Lonely Planet Writer

Australia is planning a spectacular new bike and walking trail near Cairns

An incredible new 76-kilometre bike and hiking path along some of Australia’s most spectacular coastline has moved a step closer.

The Wangetti Trail. Image by Queensland Government​

The Wangetti Trail would connect the towns of Palm Cove and Port Douglas bringing trekkers through a rugged landscape overlooking the ocean in Northern Queensland. It would run parallel to the Great Barrier Reef and would be easily accessible from the popular tourist city of Cairns. Queensland’s Tourism Industry Development Minister Kate Jones said: “the trail will provide walkers and mountain-bike riders with a bushland and ocean experience, showcasing the beauty of the Wet Tropics, the Great Barrier Reef and World Heritage areas.”

The trail is 76km. Image by Queensland Government

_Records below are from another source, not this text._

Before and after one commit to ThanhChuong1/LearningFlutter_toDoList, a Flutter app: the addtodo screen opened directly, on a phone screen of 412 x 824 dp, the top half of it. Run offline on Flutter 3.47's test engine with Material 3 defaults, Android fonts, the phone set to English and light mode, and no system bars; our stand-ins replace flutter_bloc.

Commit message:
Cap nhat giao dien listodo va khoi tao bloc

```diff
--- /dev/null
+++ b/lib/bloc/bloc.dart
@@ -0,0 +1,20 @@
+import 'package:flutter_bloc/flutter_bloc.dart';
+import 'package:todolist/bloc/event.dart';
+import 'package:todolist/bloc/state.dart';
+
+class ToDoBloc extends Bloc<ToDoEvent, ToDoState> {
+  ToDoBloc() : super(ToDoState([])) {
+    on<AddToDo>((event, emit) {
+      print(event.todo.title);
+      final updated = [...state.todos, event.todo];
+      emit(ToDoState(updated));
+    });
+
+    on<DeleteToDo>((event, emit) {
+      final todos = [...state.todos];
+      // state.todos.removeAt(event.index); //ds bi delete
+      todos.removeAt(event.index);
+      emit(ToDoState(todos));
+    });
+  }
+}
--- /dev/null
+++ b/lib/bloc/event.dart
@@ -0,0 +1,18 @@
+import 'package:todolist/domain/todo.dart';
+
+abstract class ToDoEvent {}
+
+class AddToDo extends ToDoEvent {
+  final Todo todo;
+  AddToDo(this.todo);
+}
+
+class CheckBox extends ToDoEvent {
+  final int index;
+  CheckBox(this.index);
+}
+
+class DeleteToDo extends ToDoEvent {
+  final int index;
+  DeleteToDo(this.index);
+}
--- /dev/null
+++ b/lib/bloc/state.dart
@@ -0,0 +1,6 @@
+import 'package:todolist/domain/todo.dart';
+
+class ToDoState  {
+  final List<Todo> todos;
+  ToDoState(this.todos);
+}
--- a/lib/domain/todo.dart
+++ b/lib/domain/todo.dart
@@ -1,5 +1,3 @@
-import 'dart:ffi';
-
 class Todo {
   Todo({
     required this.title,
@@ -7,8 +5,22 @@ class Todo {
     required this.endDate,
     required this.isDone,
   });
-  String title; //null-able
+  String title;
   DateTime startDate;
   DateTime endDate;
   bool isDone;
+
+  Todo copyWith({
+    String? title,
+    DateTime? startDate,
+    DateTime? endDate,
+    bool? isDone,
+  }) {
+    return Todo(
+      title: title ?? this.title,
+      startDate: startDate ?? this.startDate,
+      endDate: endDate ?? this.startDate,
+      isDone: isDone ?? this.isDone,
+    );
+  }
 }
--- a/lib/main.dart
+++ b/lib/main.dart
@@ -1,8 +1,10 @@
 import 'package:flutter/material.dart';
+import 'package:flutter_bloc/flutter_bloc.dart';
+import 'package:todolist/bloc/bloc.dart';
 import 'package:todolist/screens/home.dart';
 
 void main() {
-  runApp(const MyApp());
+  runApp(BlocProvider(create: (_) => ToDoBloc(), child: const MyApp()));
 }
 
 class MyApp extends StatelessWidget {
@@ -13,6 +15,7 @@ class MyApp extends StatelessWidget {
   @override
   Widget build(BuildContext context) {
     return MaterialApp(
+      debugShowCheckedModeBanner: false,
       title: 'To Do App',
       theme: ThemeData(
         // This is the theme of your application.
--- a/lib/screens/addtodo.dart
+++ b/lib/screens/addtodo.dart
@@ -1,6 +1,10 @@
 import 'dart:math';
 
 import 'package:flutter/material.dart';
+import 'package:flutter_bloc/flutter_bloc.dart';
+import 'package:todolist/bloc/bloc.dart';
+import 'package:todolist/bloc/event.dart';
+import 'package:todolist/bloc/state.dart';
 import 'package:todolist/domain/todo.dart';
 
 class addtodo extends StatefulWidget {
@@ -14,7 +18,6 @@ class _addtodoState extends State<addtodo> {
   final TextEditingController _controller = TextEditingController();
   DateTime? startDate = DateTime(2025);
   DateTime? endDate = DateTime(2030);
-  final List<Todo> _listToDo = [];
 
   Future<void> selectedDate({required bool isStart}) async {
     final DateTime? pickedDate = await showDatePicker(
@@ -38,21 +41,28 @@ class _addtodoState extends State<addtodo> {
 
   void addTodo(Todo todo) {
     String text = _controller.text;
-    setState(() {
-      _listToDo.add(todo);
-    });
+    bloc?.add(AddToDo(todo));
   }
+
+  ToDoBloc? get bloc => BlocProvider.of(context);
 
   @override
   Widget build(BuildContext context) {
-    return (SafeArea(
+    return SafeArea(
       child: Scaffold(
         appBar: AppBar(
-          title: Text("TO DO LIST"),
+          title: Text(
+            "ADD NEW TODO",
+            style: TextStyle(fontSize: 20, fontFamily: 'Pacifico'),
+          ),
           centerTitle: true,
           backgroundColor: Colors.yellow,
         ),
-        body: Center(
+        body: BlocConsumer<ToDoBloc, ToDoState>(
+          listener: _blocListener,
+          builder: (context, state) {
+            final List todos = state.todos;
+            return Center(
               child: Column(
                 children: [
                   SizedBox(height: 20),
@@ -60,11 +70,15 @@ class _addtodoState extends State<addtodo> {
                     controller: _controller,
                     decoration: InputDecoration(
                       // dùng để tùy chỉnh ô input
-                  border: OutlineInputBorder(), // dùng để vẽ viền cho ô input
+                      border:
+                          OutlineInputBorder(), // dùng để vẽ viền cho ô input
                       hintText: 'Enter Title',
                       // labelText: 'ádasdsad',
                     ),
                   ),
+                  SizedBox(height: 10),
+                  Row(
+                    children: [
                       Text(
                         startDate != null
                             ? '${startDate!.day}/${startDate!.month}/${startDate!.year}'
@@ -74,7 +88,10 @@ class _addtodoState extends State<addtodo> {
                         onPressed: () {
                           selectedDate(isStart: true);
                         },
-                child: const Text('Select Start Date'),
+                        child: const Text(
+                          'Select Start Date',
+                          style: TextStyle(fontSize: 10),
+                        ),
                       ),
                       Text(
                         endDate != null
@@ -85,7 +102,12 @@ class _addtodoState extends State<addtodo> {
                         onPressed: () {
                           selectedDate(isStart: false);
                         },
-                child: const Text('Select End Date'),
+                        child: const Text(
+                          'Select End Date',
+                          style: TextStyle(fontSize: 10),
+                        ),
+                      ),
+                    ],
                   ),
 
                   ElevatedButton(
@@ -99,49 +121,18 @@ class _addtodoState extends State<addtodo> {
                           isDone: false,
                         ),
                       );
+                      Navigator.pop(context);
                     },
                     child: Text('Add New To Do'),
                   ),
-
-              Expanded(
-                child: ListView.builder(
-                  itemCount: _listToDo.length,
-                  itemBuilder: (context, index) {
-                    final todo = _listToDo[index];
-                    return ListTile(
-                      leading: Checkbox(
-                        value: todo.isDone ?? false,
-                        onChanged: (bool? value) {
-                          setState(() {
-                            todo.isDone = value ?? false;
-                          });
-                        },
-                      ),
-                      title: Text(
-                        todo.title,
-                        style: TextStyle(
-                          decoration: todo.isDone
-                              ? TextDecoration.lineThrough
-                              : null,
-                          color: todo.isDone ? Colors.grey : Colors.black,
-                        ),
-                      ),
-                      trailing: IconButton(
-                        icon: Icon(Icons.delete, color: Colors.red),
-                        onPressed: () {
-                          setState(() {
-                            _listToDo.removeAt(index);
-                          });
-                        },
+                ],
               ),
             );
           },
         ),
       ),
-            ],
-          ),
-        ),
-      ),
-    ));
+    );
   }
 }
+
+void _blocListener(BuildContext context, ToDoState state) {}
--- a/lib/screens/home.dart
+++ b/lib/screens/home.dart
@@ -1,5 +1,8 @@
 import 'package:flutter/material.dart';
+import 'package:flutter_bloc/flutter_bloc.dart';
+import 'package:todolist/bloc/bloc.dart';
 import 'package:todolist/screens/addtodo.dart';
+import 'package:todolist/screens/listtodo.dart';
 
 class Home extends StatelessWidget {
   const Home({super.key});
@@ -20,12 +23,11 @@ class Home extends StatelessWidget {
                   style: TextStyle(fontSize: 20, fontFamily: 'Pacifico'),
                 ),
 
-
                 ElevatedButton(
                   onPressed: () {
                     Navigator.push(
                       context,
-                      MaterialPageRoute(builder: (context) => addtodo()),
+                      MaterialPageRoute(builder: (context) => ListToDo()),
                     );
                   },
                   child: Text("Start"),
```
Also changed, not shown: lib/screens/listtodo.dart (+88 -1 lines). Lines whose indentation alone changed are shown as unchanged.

The local government have just invested AUS$950,000 (€599,337) in putting together a business case for the project. The plan has also been given support by the local Yirrganydji people who are the traditional owners of the land. The coastline, which was known as the “Good Ways” in the indigenous language will be developed in a way that respects its cultural heritage and native title rights. The path would bring mountain bikers and hikers through the Kuranda National Park, an important habitat for several important species found only in Australia.

The trail is suitable for walking or cycling. Image by Queensland Government

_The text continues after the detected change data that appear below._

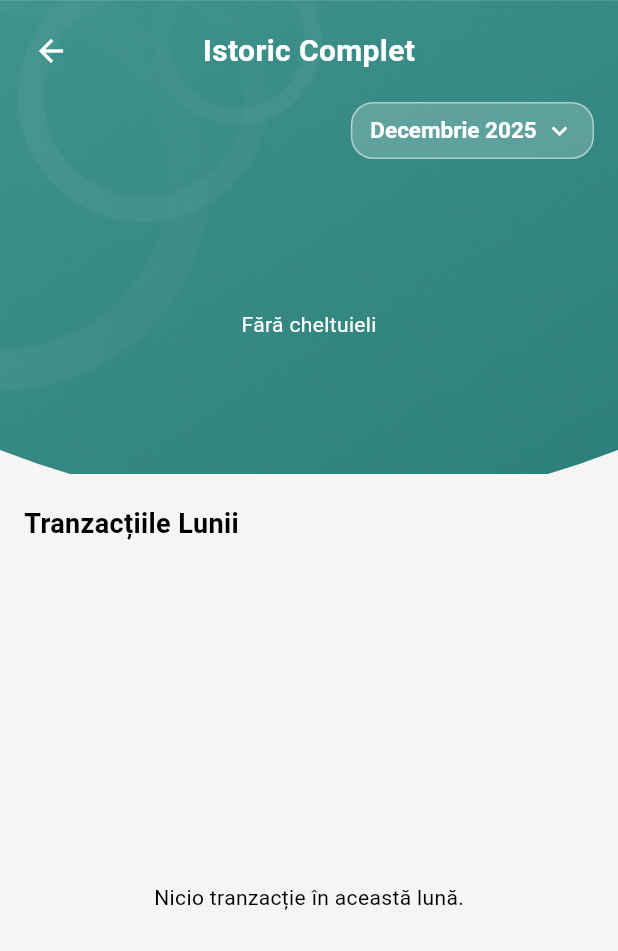
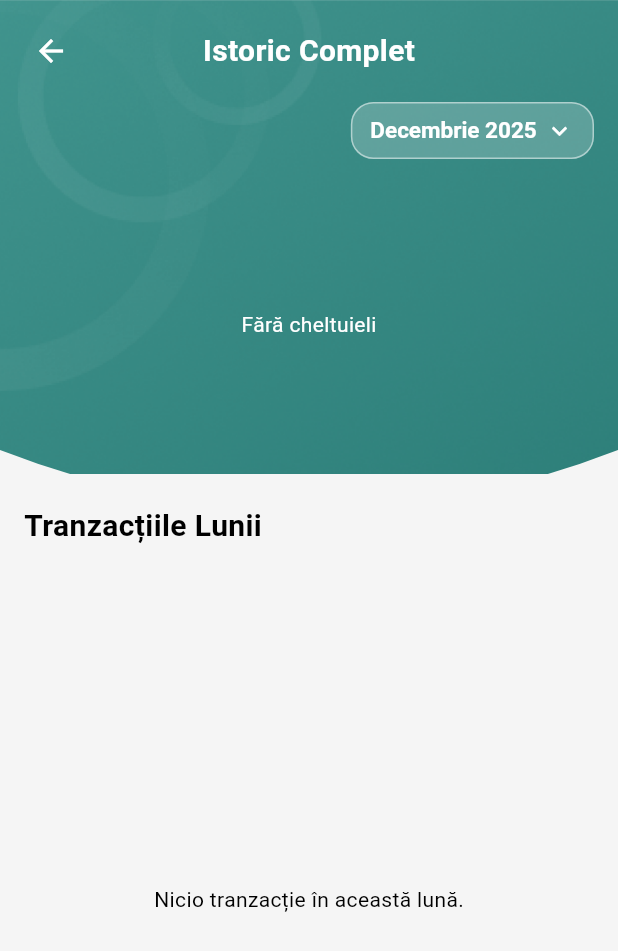
Before and after one commit to danibanu98/expense_tracker_flutter, a Flutter app: the AllTransactionsPage screen opened directly, on a phone screen of 412 x 824 dp. Shown: the top 951 px of the screen. Run offline on Flutter 3.47's test engine with Material 3 defaults, Android fonts, the light colour scheme and no system bars; our stand-ins replace cloud_firestore, firebase_auth, firebase_core, fl_chart, random_string, shared_preferences; accounts and stored records are empty.

Commit message:
revizie completa

```diff
--- a/lib/ui/all_transactions_page.dart
+++ b/lib/ui/all_transactions_page.dart
@@ -274,7 +274,7 @@ class _AllTransactionsPageState extends State<AllTransactionsPage> {
                             Text(
                               'Tranzacțiile Lunii',
                               style: TextStyle(
-                                fontSize: 18,
+                                fontSize: 20,
                                 fontWeight: FontWeight.bold,
                               ),
                             ),
```
Also changed, not shown: lib/ui/statistics_page.dart (+8 -6 lines).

Amongst the rare animals that call that part of Queensland home are the southern cassowary, the Lumholtz’s tree kangaroo, and the Victoria’s riflebird (known also as the duwuduwu). The trail could be walked in around six days and five nights with plans to develop glamping, camp sites and eco-tourist facilities along it. On a mountain bike, cyclists could cover the more than fifty miles of path in two days with a single overnight … if they were in a hurry. En route, there are at least five beaches, a series of spectacular lookout points, a “swimming hole” and several waterfalls. Specialised consultants and engineers would be used to ensure the design was not just perfect but also to minimise any impact on the environment. “Great care will be taken to ensure that the proposed trail does not impact on our cherished natural wonders,” said Kate Jones.